Expert Lays Out Governing Challenges Facing India and China
|William J. Antholis, Ph.D., managing director of The Brookings Institution
Photo by Chris Taggart
One out of every three people on the planet live in India and China, and the way they govern themselves has major implications for the rest of the planet, a scholar told an audience at Fordham on Sept. 13.
“Establishing and maintaining unified political systems across a continent and across multiple belief systems requires a tricky, if not dark magic. [In the United States] our leaders often fail to pull the rabbit out of the hat, and our whole becomes less than the sum of its parts,” said William J. Antholis, Ph.D., speaking at the Lincoln Center campus.
“Only occasionally do we reach a new a consensus.

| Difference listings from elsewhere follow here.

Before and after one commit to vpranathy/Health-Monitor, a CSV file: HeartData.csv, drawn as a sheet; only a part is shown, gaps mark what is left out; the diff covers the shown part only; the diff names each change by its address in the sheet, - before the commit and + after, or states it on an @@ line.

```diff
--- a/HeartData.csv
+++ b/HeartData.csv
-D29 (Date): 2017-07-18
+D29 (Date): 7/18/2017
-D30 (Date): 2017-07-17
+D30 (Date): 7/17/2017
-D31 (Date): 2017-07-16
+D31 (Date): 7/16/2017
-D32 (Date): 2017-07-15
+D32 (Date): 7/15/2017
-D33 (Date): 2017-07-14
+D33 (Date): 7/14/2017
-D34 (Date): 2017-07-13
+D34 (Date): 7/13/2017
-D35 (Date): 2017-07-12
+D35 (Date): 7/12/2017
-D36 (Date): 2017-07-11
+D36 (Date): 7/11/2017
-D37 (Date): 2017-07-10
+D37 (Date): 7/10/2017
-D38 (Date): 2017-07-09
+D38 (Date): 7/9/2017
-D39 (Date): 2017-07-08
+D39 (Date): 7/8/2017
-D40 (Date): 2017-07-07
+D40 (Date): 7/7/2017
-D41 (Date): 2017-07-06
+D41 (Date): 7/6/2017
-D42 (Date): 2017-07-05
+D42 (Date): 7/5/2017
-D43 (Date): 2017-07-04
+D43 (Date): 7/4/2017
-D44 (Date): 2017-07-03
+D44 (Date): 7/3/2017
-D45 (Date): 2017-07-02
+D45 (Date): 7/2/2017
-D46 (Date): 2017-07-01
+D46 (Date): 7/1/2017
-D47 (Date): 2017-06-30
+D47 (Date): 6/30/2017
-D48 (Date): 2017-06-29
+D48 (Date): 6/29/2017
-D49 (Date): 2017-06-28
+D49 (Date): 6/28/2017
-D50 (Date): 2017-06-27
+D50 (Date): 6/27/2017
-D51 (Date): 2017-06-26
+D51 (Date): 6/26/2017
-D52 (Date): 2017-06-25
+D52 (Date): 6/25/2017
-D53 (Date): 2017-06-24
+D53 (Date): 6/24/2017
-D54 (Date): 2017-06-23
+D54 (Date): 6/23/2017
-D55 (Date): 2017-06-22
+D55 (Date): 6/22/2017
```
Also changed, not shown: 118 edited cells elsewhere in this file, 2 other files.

More often than not, we resort to darker arts, forging compromises or forcing odd coalitions.”
Antholis, the managing director of The Brookings Institution, used his talk, “Fractious Federations: Why China’s Provinces and India’s States Matter,” to provide a glimpse of the kinds of people who run India’s states and China’s provinces, what they believe and value, and how they view global issues.
Although few American leaders could identify the leaders of the individual provinces in both countries, Antholis said that many of the provinces are so large, they would be considered countries in their own right.
Just as California and Alabama have differing priorities from each other and the federal government, so too is there a tug of war between local and national authorities in India and China.
“Neither country has a fully federal system that gives “sovereign” powers to constituent units,” he said. “More than America or Europe, China and India give their central governments final authority over local officials.
But in neither country is the central government completely in charge, Antholis added.
“In both India’s multiparty democracy and China’s one-party “people’s republic”, a multi-colored map is emerging, involving territorial units, as well as multiple conceptions of the good life that need to be bridged.”
If we want to seriously address issues such as global climate change, poverty and nuclear proliferation, it’s important to pay attention to the differences between Guangdong and Chongqing in China and Gujarat and Bihar in India, he said.
In China, for example, Antholis noted that Guangdong province’s party secretary Wang Yang has embraced nongovernmental organizations (NGOs) and independent labor organizations.
At the same time, 1,000 miles inland, politician Bo Xilai’s “Chongqing [province] model” emphasizes shared prosperity and communitarian values, socialist egalitarianism, and a benevolent state.
“For Bo’s supporters, an unbridled private sector, NGOs, peasants’ rights, and independent courts are too much pluribus, too soon,” he said.
As a democracy, India is very different from China, Antholis said. But like China it lacks a key ingredient that has helped bind Americans to a common cause: pluralism.
The Indian states of Gujarat and Bihar, for example, have made major strides in the last years. But while Bihar’s chief minister Nitish Kumar has been praised for a “growth with justice” agenda, Narendra Modi, the Hindu chief minister of Gujarat, has been denied a visa to visit the United States because of concerns that he has not sufficiently protected religious minorities in Gujarat -- particularly during riots in 2002 that killed over 1,000 Muslims.
Either of these men have the potential to rise to lead India, so local politics in the four great continental unions—China, India, the United States and Europe—should be taken more seriously as a global matter.
“The capitals of these four continental unions must reassess how to manage their diverse states and provinces. Union systems learn slowly how to forge compromise and consensus,” Antholis said.
“By observing and cooperating with one another, there may be opportunities to learn how to do this more effectively. The foundation for that, in turn, may be learning to respect the fractiousness that is at the heart of federalism itself.”
Founded in 1841, Fordham is the Jesuit University of New York, offering exceptional education distinguished by the Jesuit tradition to more than 15,100 students in its four undergraduate colleges and its six graduate and professional schools. It has residential campuses in the Bronx and Manhattan, a campus in West Harrison, N.Y., the Louis Calder Center Biological Field Station in Armonk, N.Y., and the London Centre at Heythrop College in the United Kingdom.